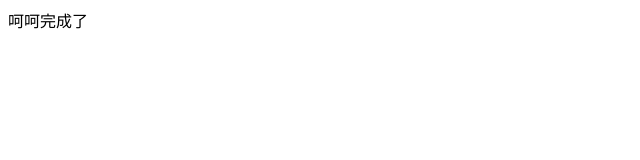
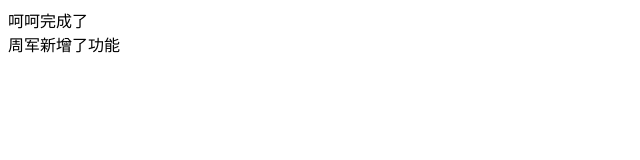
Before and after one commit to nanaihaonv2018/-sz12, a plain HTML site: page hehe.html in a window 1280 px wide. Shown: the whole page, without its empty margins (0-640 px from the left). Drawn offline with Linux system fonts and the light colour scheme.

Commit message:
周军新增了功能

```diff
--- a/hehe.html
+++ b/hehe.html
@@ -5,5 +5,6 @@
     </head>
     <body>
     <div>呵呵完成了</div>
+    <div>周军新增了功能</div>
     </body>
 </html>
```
▬▬▬
* _Problem details_
Please reproduce each entry exactly as given and omit the pictures.

* _Task response_
Before and after one commit to nanaihaonv2018/-sz12, a plain HTML site: page hehe.html in a window 1280 px wide. Shown: the whole page, without its empty margins (0-640 px from the left). Drawn offline with Linux system fonts and the light colour scheme.

Commit message:
周军新增了功能

```diff
--- a/hehe.html
+++ b/hehe.html
@@ -5,5 +5,6 @@
     </head>
     <body>
     <div>呵呵完成了</div>
+    <div>周军新增了功能</div>
     </body>
 </html>
```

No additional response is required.